*Task goal*
Could you return each line of the material that has "class" in it?

*Record set*

:::::

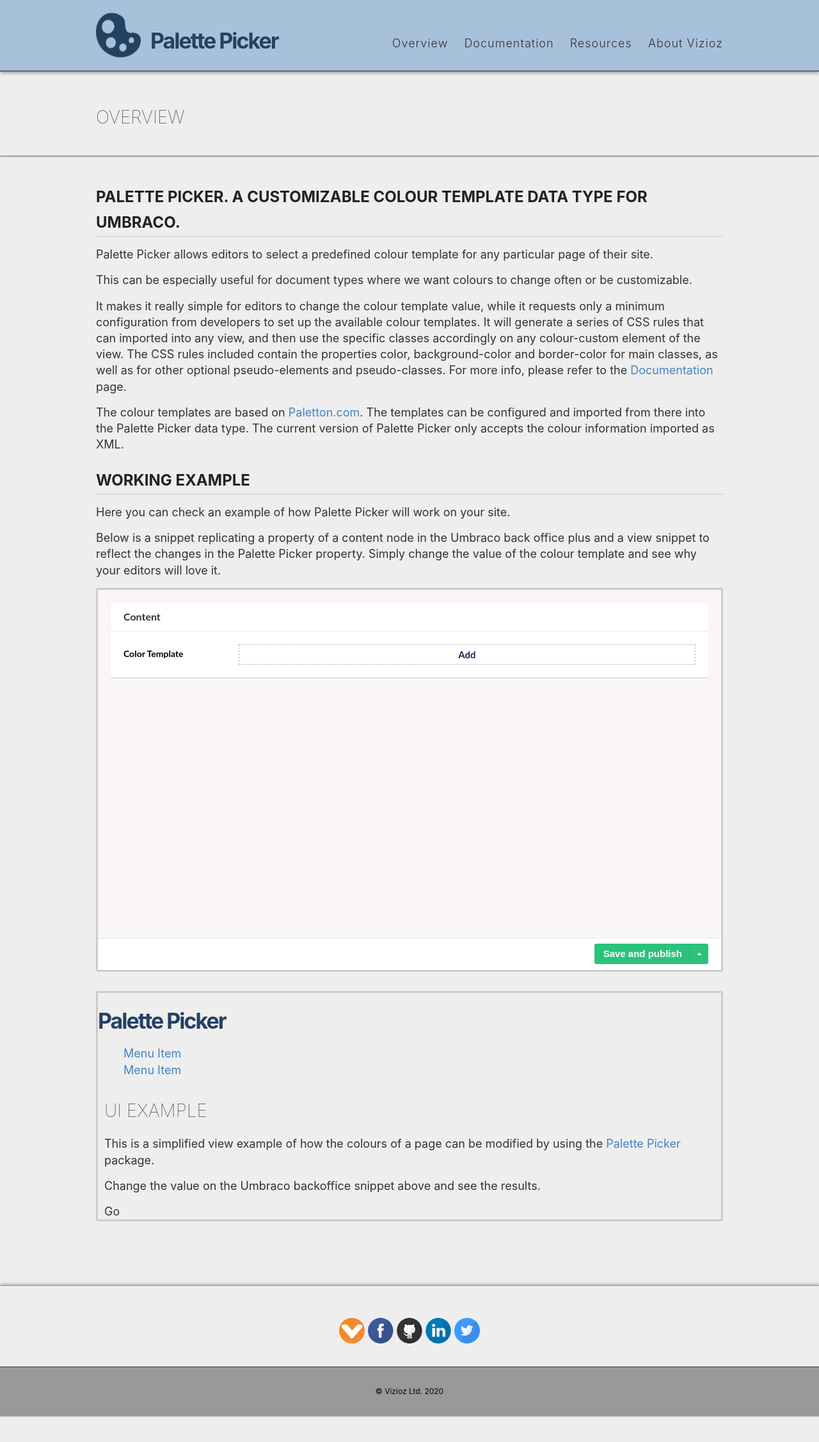
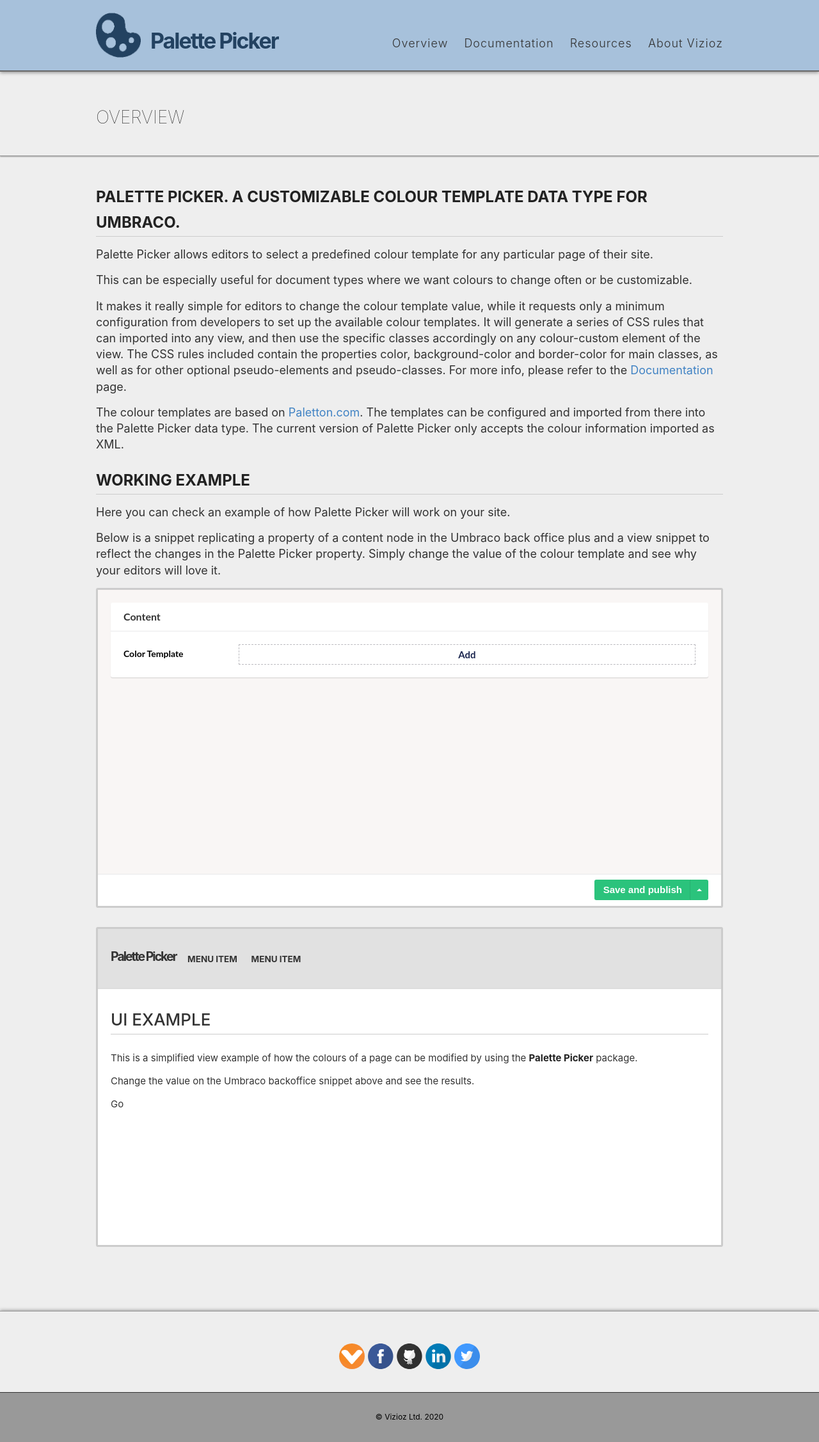
Before and after one commit to Vizioz/Paletton-Picker, a Jekyll site: the page built from docs/index.md, in a window 1280 px wide. Shown: the whole page at 64% size. Built offline with Jekyll 4.4.1, drawn with Linux system fonts in a browser that asks for light colours; before the commit the page ends 2214 px from its top, so only the background shows below that.

Commit message:
ui example styles

```diff
--- a/docs/_includes/example.html
+++ b/docs/_includes/example.html
@@ -307,10 +307,10 @@
 </div>
 <div class="example ui-view" id="ui-view-example">
 	<div class="body bg-complement-1 complement-4">
-		<div class="header bg-primary-1 border-primary-3 primary-4">
+		<div class="header container clearfix bg-primary-1 border-primary-3 primary-4">
 			<div class="site-name">Palette Picker</div>
-			<div>
-				<ul class="nav">
+			<div class="nav">
+				<ul>
 					<li class="primary-4 hover-complement-3"><a>Menu Item</a></li>
 					<li class="primary-4 hover-complement-3"><a>Menu Item</a></li>
 				</ul>
--- a/docs/css/example.css
+++ b/docs/css/example.css
@@ -3,17 +3,17 @@
   font-size: 15px;
   line-height: 20px;
   color: #000;
-  min-height: 600px;
+  min-height: 500px;
   background-color: #f9f6f5;
   position: relative;
 }
-.umb-group-panel {
+.backoffice .umb-group-panel {
   background: #fff;
   border-radius: 3px;
   box-shadow: 0 1px 1px 0 rgba(0,0,0,.16);
   margin-bottom: 20px;
 }
-.umb-group-panel__header {
+.backoffice .umb-group-panel__header {
   padding: 12px 20px;
   font-weight: 700;
   font-size: 16px;
@@ -26,31 +26,31 @@
   color: #343434;
   border-bottom: 1px solid #e9e9eb;
 }
-.umb-group-panel__content {
+.backoffice .umb-group-panel__content {
   padding: 20px;
 }
-.umb-property:last-of-type .umb-control-group {
+.backoffice .umb-property:last-of-type .umb-control-group {
   margin-bottom: 0!important;
 }
-.umb-control-group {
+.backoffice .umb-control-group {
   position: relative;
 }
-.umb-control-group .umb-el-wrap {
+.backoffice .umb-control-group .umb-el-wrap {
   padding: 0;
 }
-.umb-control-group .control-header {
+.backoffice .umb-control-group .control-header {
   float: left;
   width: 160px;
   padding-top: 5px;
   text-align: left;
 }
 @media (max-width: 767px) {
-	.umb-control-group .control-header {
+	.backoffice .umb-control-group .control-header {
 	    float: none;
 	    width: 100%;
 	}
 }
-.umb-control-group .control-header .control-label {
+.backoffice .umb-control-group .control-header .control-label {
   float: left;
   width: auto;
   text-align: left;
@@ -59,21 +59,21 @@
   color: #000;
   font-size: 14px;
 }
-.controls {
+.backoffice .controls {
   margin-left: 180px;
 }
 @media (max-width: 767px) {
-	.umb-control-group .controls {
+	.backoffice .umb-control-group .controls {
 	    margin-left: 0;
 	}
 }
-.umb-property-editor {
+.backoffice .umb-property-editor {
   width: 100%;
 }
-.db {
+.backoffice .db {
   display: block;
 }
-.umb-editor__overlay {
+.backoffice .umb-editor__overlay {
   display: none;
   position: absolute;
   top: 0;
@@ -87,7 +87,7 @@
   -webkit-transition: opacity .32s 20ms,visibility 0s;
   transition: opacity .32s 20ms,visibility 0s;
 }
-.umb-editors {
+.backoffice .umb-editors {
   position: absolute;
   top: 0;
   right: 0;
@@ -97,7 +97,7 @@
   visibility: hidden;
   opacity: 0;
 }
-.umb-editors .umb-editor {
+.backoffice .umb-editors .umb-editor {
   box-shadow: 0 0 30px 0 rgba(0,0,0,.3);
   transition: transform .4s ease-in-out,-webkit-transform .4s ease-in-out;
   -webkit-transform: none;
@@ -108,11 +108,11 @@
   transition: transform .4s ease-in-out;
   transition: transform .4s ease-in-out,-webkit-transform .4s ease-in-out;
 	width: 500px;
-	max-width: 100%
+	max-width: 100%;
   will-change: transform;
   left: auto;
 }
-.umb-editor {
+.backoffice .umb-editor {
   position: absolute;
   top: 0;
   right: 0;
@@ -121,7 +121,7 @@
   background: #f6f4f4;
   z-index: 100;
 }
-.umb-panel {
+.backoffice .umb-panel {
   background: #fff;
   position: absolute;
   top: 0;
@@ -129,7 +129,7 @@
   left: 0;
   right: 0;
 }
-.umb-panel-body {
+.backoffice .umb-panel-body {
   top: 101px;
   left: 0;
   right: 0;
@@ -138,7 +138,7 @@
   clear: both;
   overflow: auto;
 }
-.umb-editor-wrapper {
+.backoffice .umb-editor-wrapper {
   background: #f3f3f5;
   position: absolute;
   top: 0;
@@ -146,7 +146,7 @@
   right: 0;
   bottom: 0;
 }
-.umb-editor-header {
+.backoffice .umb-editor-header {
   background: #fff;
   position: absolute;
   padding-left: 20px;
@@ -156,7 +156,7 @@
   box-sizing: border-box;
   height: 70px;
 }
-.umb-editor-container {
+.backoffice .umb-editor-container {
   position: absolute;
   top: 70px;
   right: 0;
@@ -165,7 +165,7 @@
   overflow: auto;
   background: #f6f4f4;
 }
-.umb-editor-footer {
+.backoffice .umb-editor-footer {
   display: -webkit-box;
   display: flex;
   -webkit-box-align: center;
@@ -181,7 +181,7 @@
   z-index: 30;
   bottom: 0;
 }
-.umb-editor-footer-content {
+.backoffice .umb-editor-footer-content {
   -webkit-box-flex: 1;
   flex: 1 1 auto;
   display: -webkit-box;
@@ -189,40 +189,40 @@
   -webkit-box-align: center;
   align-items: center;
 }
-.umb-editor-footer-content__right-side {
+.backoffice .umb-editor-footer-content__right-side {
   margin-left: auto;
   -webkit-box-flex: 0;
   flex: 0 0 auto;
   padding-left: 10px;
 }
-.umb-pane {
+.backoffice .umb-pane {
   margin: 20px;
 }
-.umb-box {
+.backoffice .umb-box {
   background: #fff;
   border-radius: 3px;
   margin-bottom: 20px;
   box-shadow: 0 1px 1px 0 rgba(0,0,0,.16);
 }
-.umb-box-content {
+.backoffice .umb-box-content {
   padding: 20px;
 }
-.items-center {
+.backoffice .items-center {
   -webkit-box-align: center;
   align-items: center;
 }
-.flex {
+.backoffice .flex {
   display: -webkit-box;
   display: flex;
 }
-.umb-editor-header__name-and-description {
+.backoffice .umb-editor-header__name-and-description {
   margin-right: 20px;
 }
-.umb-panel-header-name {
+.backoffice .umb-panel-header-name {
   font-size: 16px;
   font-weight: 700;
 }
-.umb-node-preview-add {
+.backoffice .umb-node-preview-add {
   max-width: 800px;
   display: -webkit-box;
   display: flex;
@@ -238,12 +238,12 @@
   box-sizing: border-box;
   width: 100%;
 }
-.umb-node-preview-add:hover {
+.backoffice .umb-node-preview-add:hover {
   color: #2152a3;
   border-color: #2152a3;
   text-decoration: none;
 }
-.umb-node-preview__action {
+.backoffice .umb-node-preview__action {
   background: 0 0;
   padding: 0;
   border: 0;
@@ -254,31 +254,31 @@
   color: #1b264f;
   cursor: pointer;
 }
-.umb-node-preview__action:hover {
+.backoffice .umb-node-preview__action:hover {
   color: #2152a3;
   text-decoration: none;
   opacity: 1;
 }
-.umb-node-preview__action--red:hover {
+.backoffice .umb-node-preview__action--red:hover {
   color: #d42054;
 }
-.umb-button {
+.backoffice .umb-button {
   position: relative;
   display: inline-block;
   margin-left: 5px;
 }
-button {
+.backoffice button {
   font-size: 15px;
   font-weight: 400;
   line-height: 20px;
 }
-button.btn {
+.backoffice button.btn {
   margin: 0;
 }
-.umb-button, umb-button__button {
+.backoffice .umb-button, umb-button__button {
   position: relative;
 }
-.btn {
+.backoffice .btn {
   display: inline-block;
   padding: 6px 14px;
   margin-bottom: 0;
@@ -293,7 +293,7 @@
   box-shadow: none;
   border-radius: 3px;
 }
-.btn-link {
+.backoffice .btn-link {
   border-color: transparent;
   cursor: pointer;
   color: #000;
@@ -302,27 +302,27 @@
   background-image: none;
   box-shadow: none;
 }
-.btn-action {
+.backoffice .btn-action {
   color: #fff;
   border-color: #1b264f #1b264f #080b16;
   border-color: rgba(0,0,0,.1) rgba(0,0,0,.1) rgba(0,0,0,.25);
   background-color: #1b264f;
 }
-.btn-success {
+.backoffice .btn-success {
   color: #fff;
   border-color: #2bc37c #2bc37c #1d8454;
   border-color: rgba(0,0,0,.1) rgba(0,0,0,.1) rgba(0,0,0,.25);
   background-color: #2bc37c;
   font-weight: 700;
 }
-.btn-group {
+.backoffice .btn-group {
   position: relative;
   display: inline-block;
   font-size: 0;
   vertical-align: middle;
   white-space: nowrap;
 }
-.umb-button-group .umb-button-group__toggle {
+.backoffice .umb-button-group .umb-button-group__toggle {
   border-radius: 0 3px 3px 0;
   border-left: 1px solid rgba(0,0,0,.09);
   margin-left: -2px;
@@ -331,20 +331,20 @@
   float: none;
   position: relative;
 }
-.dropup .caret, .navbar-fixed-bottom .dropdown .caret {
+.backoffice .dropup .caret, .navbar-fixed-bottom .dropdown .caret {
   border-top: 0;
   border-bottom: 4px solid #000;
   content: "";
 }
-.btn .caret {
+.backoffice .btn .caret {
   margin-top: 8px;
   margin-left: 0;
 }
-.btn-success .caret {
+.backoffice .btn-success .caret {
   border-top-color: #fff;
   border-bottom-color: #fff;
 }
-.caret {
+.backoffice .caret {
   display: inline-block;
   width: 0;
   height: 0;
@@ -354,7 +354,7 @@
   border-left: 4px solid transparent;
   content: "";
 }
-label {
+.backoffice label {
   display: inline-block;
   margin-bottom: 5px;
   font-size: 15px;
@@ -362,11 +362,11 @@
   line-height: 20px;
 }
 
-.palette-item {
+.backoffice .palette-item {
   cursor: pointer;
   position: relative;
 }
-.palette-item.selected::before {
+.backoffice .palette-item.selected::before {
   content: "";
   position: absolute;
   z-index: 2;
@@ -379,23 +379,23 @@
   box-shadow: 0 0 2px 0 #e86f63, inset 0 0 2px 0 #e86f63;
   pointer-events: none;
 }
-.palette-checkbox {
+.backoffice .palette-checkbox {
   display: block;
   width: 100%;
 }
-.palette-checkbox input[type=radio], .paletton-checkbox input[type=checkbox] {
+.backoffice .palette-checkbox input[type=radio], .paletton-checkbox input[type=checkbox] {
   display: none;
 }
-.palette-preview {
+.backoffice .palette-preview {
   display: block;
   padding: 10px;
   cursor: pointer;
   width: 100%;
 }
-.palette-preview .colorset .colorset-title {
+.backoffice .palette-preview .colorset .colorset-title {
   font-size: 12px;
 }
-.palette-preview .colorset .colorset-colors {
+.backoffice .palette-preview .colorset .colorset-colors {
   display: block;
   width: 100%;
   position: relative;
@@ -403,12 +403,12 @@
   padding-bottom: 8px;
   box-sizing: content-box;
 }
-.palette-preview .colorset .colorset-colors .color-block {
+.backoffice .palette-preview .colorset .colorset-colors .color-block {
   display: block;
   position: absolute;
   top: 0;
 }
-.palette-preview .colorset .colorset-colors .color-block-color {
+.backoffice .palette-preview .colorset .colorset-colors .color-block-color {
   display: block;
   height: 40px;
   width: 100%;
@@ -416,5 +416,71 @@
 }
 
 .ui-view {
-
+	min-height: 500px;
+	background-color: #fff;
+	color: #333;
+  position: relative;
+	font-size: 15px;
 }
+.ui-view .container {
+	padding: 0 20px;
+}
+.ui-view .header {
+	background: #e1e1e1;
+  border-bottom: 2px solid #ddd;
+	padding-bottom: 20px;
+	margin-bottom: 20px;
+}
+.ui-view .site-name {
+	color: #333;
+  font-size: 1.3em;
+  float: left;
+  margin-top: 30px;
+}
+.ui-view .nav {
+	margin-top: 36px;
+	margin-bottom: 0;
+}
+.ui-view .nav li {
+	display: inline-block;
+	margin-left: 1.3em;
+	font-size: 0.9em;
+	text-transform: uppercase;
+}
+.ui-view .nav a {
+	color: #333;
+}
+.ui-view .nav a:hover {
+	color: #999;
+}
+.ui-view h1 {
+	color: #333;
+	font-size: 26px;
+  font-weight: 500;
+  text-transform: uppercase;
+	border-bottom: 1px solid #ccc;
+	margin: 1em 0;
+}
+.ui-view a {
+	color: #222;
+	font-weight: bold;
+}
+.ui-view a:hover {
+	color: #999;
+}
+.ui-view .btn {
+	border: 1px solid #999;
+  color: #333;
+  font-size: 18px;
+  text-transform: uppercase;
+  font-weight: bold;
+  padding: 10px 20px;
+  min-width: 150px;
+  border-radius: 3px;
+	background: #e1e1e1;
+}
+.ui-view .btn:hover {
+	border: 1px solid #000;
+  color: #000;
+	background: #ccc;
+}
```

:::::

*Your response*
 <div class="example ui-view" id="ui-view-example">
 	<div class="body bg-complement-1 complement-4">
-		<div class="header bg-primary-1 border-primary-3 primary-4">
+		<div class="header container clearfix bg-primary-1 border-primary-3 primary-4">
 			<div class="site-name">Palette Picker</div>
-				<ul class="nav">
+			<div class="nav">
 					<li class="primary-4 hover-complement-3"><a>Menu Item</a></li>
 					<li class="primary-4 hover-complement-3"><a>Menu Item</a></li>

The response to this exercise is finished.